What kind of training does an A&P mechanic need?

A&P mechanics must have at least a high school diploma. Most employers require applicants to have completed a Federal Aviation Administration (FAA) approved training program in avionics, avionics maintenance and management, and avionics technology. Prospective A&P mechanics typically complete courses in physics, computer science, chemistry, mechanical drawing, aviation electronics, turbine engines, and composition materials. Most employers provide on the job training to enable new A&P mechanics to learn the policies and procedures of the position. Most A&P mechanics gain professional A&P mechanic certification from the FAA. The requirements include a minimum of 30 months of related work experience, completion of an approved training program, and passing written and oral examinations. A&P mechanics must complete continuing education on a regular basis to keep their skills up to date and maintain their certification.

What are the prospects for a career as an A&P mechanic?

Employment of A&P mechanics is expected to grow about as fast as average for all professions, increasing 10% through 2016 (1). The growing population and growth of the airline industry will drive job growth.

Job prospects are expected to be good especially for A&P mechanics with advanced education and extensive experience. Many job openings will stem from the need to replace A&P mechanics that retire, transfer, or leave the field for other reasons.

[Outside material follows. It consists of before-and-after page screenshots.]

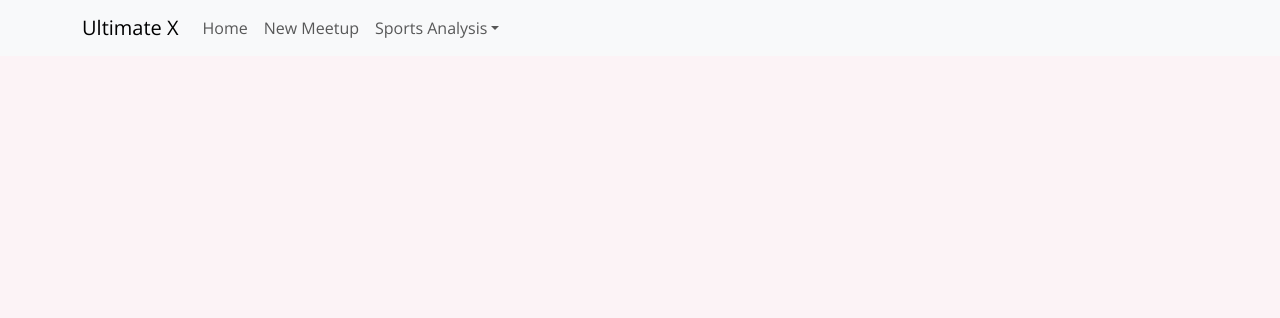
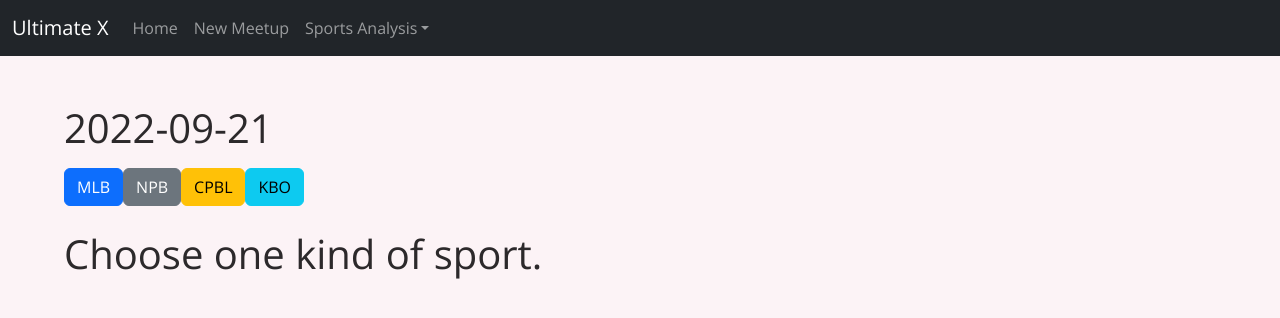
Before and after one commit to UlitimateJokerX/ulitimate_x, a React (Create React App) app: page /playsport-prediction in a window 1280 px wide. Shown: the top 318 px of the page. Built offline with nearby package versions, Linux system fonts and the light colour scheme.

Commit message:
[Feature]Add sport analysis page
date 20220922

```diff
--- a/package.json
+++ b/package.json
@@ -7,6 +7,9 @@
     "@testing-library/jest-dom": "^5.16.5",
     "@testing-library/react": "^13.4.0",
     "@testing-library/user-event": "^13.5.0",
+    "jquery": "^3.6.1",
+    "moment": "^2.29.4",
+    "qs": "^6.11.0",
     "react": "^18.2.0",
     "react-bootstrap": "^2.5.0",
     "react-dom": "^18.2.0",
--- a/src/App.js
+++ b/src/App.js
@@ -3,6 +3,7 @@ import { Routes, Route } from 'react-router-dom'
 // Pages
 import HomePage from './pages/Home'
 import NewMeetupPage from './pages/NewMeetup'
+import PlaysportPrediction from './pages/PlaysportPrediction'
 
 // Components
 import Layout from './components/layouts/Layout'
@@ -13,6 +14,7 @@ function App () {
       <Routes>
         <Route path="/" exact element={<HomePage />} />
         <Route path="/new-meetup" element={<NewMeetupPage />} />
+        <Route path="/playsport-prediction" element={<PlaysportPrediction />} />
       </Routes>
     </Layout>
   )
--- a/src/components/layouts/MainNavigation.js
+++ b/src/components/layouts/MainNavigation.js
@@ -18,8 +18,8 @@ function Dropdown (menu, index) {
 function MainNavigation () {
   return (
     <header>
-      <Navbar bg="light" expand="lg">
-        <Container>
+      <Navbar bg='dark' variant='dark' expand='lg'>
+        <Container fluid>
           <Navbar.Brand href='/'>Ultimate X</Navbar.Brand>
           <Navbar.Toggle aria-controls='basic-navbar-nav' />
           <Navbar.Collapse id='basic-navbar-nav'>
--- a/src/css/Layout.module.css
+++ b/src/css/Layout.module.css
@@ -1,5 +1,4 @@
 .main {
   margin: 3rem auto;
   width: 90%;
-  max-width: 40rem;
 }
--- /dev/null
+++ b/src/pages/PlaysportPrediction.js
@@ -0,0 +1,222 @@
+import { useState } from 'react'
+import { Button, ButtonToolbar, Form } from 'react-bootstrap'
+import Table from 'react-bootstrap/Table';
+import moment from 'moment'
+import $ from 'jquery'
+import * as qs from 'qs'
+
+// 取得預測比例
+function handleSelect (e, updateSelectedFunc, updateDataFunc, updateRecommendListFunc) {
+  const sport = e.target.value
+
+  fetch(`/api/sport_analysis/playsport_prediction?sport=${sport}`)
+    .then(r => r.json())
+    .then(d => {
+      updateSelectedFunc(sport)
+      updateDataFunc(d.ret)
+
+      // 切換球種需清空checkbox與推薦清單
+      updateRecommendListFunc([])
+      $("input[type=checkbox]:checked").prop('checked', false)
+    })
+    .catch(e => {
+      alert(`Call omnipotent system error: ${e.message}`)
+    })
+}
+
+// 計算推薦清單
+function handleCalculate (e, selectedSport, updateRecommendList) {
+  const checked = $("input[type=checkbox]:checked")
+  const matchArray = []
+
+  checked.map(m => {
+    const matchId = checked[m].id.split('_')[0]
+    let playtype = checked[m].id.split('_')[1]
+
+    if (checked[m].id.split('_').length > 2) {
+      playtype = `${checked[m].id.split('_')[1]}_${checked[m].id.split('_')[2]}`
+    }
+
+    matchArray.push({match_id: matchId, playtype})
+  })
+
+  const queryString = qs.stringify({
+    sport: selectedSport,
+    matches: matchArray
+  })
+
+  fetch(`/api/sport_analysis/recommend?${queryString}`)
+    .then(r => r.json())
+    .then(d => {
+      const recommendList = []
+
+      d.ret.map((recommend, index) => {
+        if (recommend.star == 3) {
+          recommendList.push(recommend.playtype)
+        }
+      })
+
+      updateRecommendList(recommendList)
+    })
+    .catch(e => {
+      alert(`Call omnipotent system error: ${e.message}`)
+    })
+}
+
+// 顯示預測比例
+function ShowData (props) {
+  const selectedSport = props.selected
+  const predictionResult = props.data
+
+  if (selectedSport === '' && predictionResult.length === 0) {
+    return <h1>Choose one kind of sport.</h1>
+  }
+
+  if (selectedSport !== '' && predictionResult.length === 0) {
+    return <h1>{selectedSport} has no match today or not yet open betting.</h1>
+  }
+
+  return (
+    <div>
+      <Table striped hover variant='dark' className='text-center'>
+        <thead>
+          <tr>
+            <th>Match</th>
+            <th>Strong<br />Team</th>
+            <th>Resource</th>
+            <th>Away Win</th>
+            <th>Home Win</th>
+            <th>Weak+1.5</th>
+            <th>Strong-1.5</th>
+            <th>Total Big</th>
+            <th>Total Small</th>
+          </tr>
+        </thead>
+        <tbody>
+          {predictionResult.map((r, index) => {
+            return (
+              <tr key={r.match_id}>
+                <td>{r.match}</td>
+                <td>{r.strong_team}</td>
+                <td>Forum<br />Expert</td>
+                <td>
+                  {r.away_win}
+                  <br />
+                  <input type='checkbox' id={`${r.match_id}_away_win`} />
+                </td>
+                <td>
+                  {r.home_win}
+                  <br />
+                  <input type='checkbox' id={`${r.match_id}_home_win`} />
+                </td>
+                <td>
+                  {r.handicap_weak}
+                  <br />
+                  <input type='checkbox' id={`${r.match_id}_handicap_weak`} />
+                </td>
+                <td>
+                  {r.handicap_strong}
+                  <br />
+                  <input type='checkbox' id={`${r.match_id}_handicap_strong`} />
+                </td>
+                <td>
+                  {r.total_big}
+                  <br />
+                  <input type='checkbox' id={`${r.match_id}_total_big`} />
+                </td>
+                <td>
+                  {r.total_small}
+                  <br />
+                  <input type='checkbox' id={`${r.match_id}_total_small`} />
+                </td>
+              </tr>
+            )
+          })}
+        </tbody>
+      </Table>
+      <center>
+        <Button variant='danger' onClick={e => {handleCalculate(e, selectedSport, props.updateRecommendList)}}>Ｃalculate</Button>
+      </center>
+    </div>
+  )
+}
+
+// 顯示推薦清單
+function ShowRecommends (props) {
+  const recommendList = props.data
+
+  if (recommendList.length == 0) {
+    return <div />
+  }
+
+  return (
+    <div>
+      <h1>[Recommend List]</h1>
+      {
+        recommendList.map((r, index) => {
+          return <h1>{r}</h1>
+        })
+      }
+    </div>
+  )
+}
+
+/**
+ * 主頁面：賽事預測
+ */
+function PlaysportPrediction () {
+  const [selected, updateSelected] = useState('')
+  const [data, updateData] = useState([])
+  const [recommendList, updateRecommendList] = useState([])
+
+  return (
+    <div>
+      <Form>
+        <Form.Group className='mb-3'>
+          <Form.Text className='text-muted'>
+            <h1>{moment().format('YYYY-MM-DD')}</h1>
+          </Form.Text>
+        </Form.Group>
+      </Form>
+      <ButtonToolbar>
+        <Button
+          className='mr-2'
+          variant='primary'
+          onClick={e => handleSelect(e, updateSelected, updateData, updateRecommendList)}
+          value='MLB'
+        >
+          MLB
+        </Button>
+        <Button
+          className='mr-2'
+          variant='secondary'
+          onClick={e => handleSelect(e, updateSelected, updateData, updateRecommendList)}
+          value='NPB'
+        >
+          NPB
+        </Button>
+        <Button
+          className='mr-2'
+          variant='warning'
+          onClick={e => handleSelect(e, updateSelected, updateData, updateRecommendList)}
+          value='CPBL'
+        >
+          CPBL
+        </Button>
+        <Button
+          className='mr-2'
+          variant='info'
+          onClick={e => handleSelect(e, updateSelected, updateData, updateRecommendList)}
+          value='KBO'
+        >
+          KBO
+        </Button>
+      </ButtonToolbar>
+      <br />
+      <ShowData data={data} selected={selected} updateRecommendList={updateRecommendList} />
+      <ShowRecommends data={recommendList} />
+    </div>
+  )
+}
+
+export default PlaysportPrediction
```
Also changed, not shown: 1 other file (tests, documents, lock files or other folders).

How much do A&P mechanics make?

As of 2012, the average annual salary for A&P mechanics is $38,000; average annual A&P mechanic salaries vary greatly on location, industry, employer, education, experience, and benefits (2).

A career as an A&P mechanic is a great choice for people with a strong interest in airframe and powerplant maintenance of a variety of aircraft. A&P mechanics must a solid understanding of the structure and maintenance of many different types of aircraft.
Mechanical aptitude, physical stamina, eye-hand coordination, detail orientation, determination, and good problem solving skills are necessary characteristics. A&P mechanics must also have excellent communication and ability to work effectively as part of a team.

Becoming an A&P Mechanic Requires Skills & Training Start Today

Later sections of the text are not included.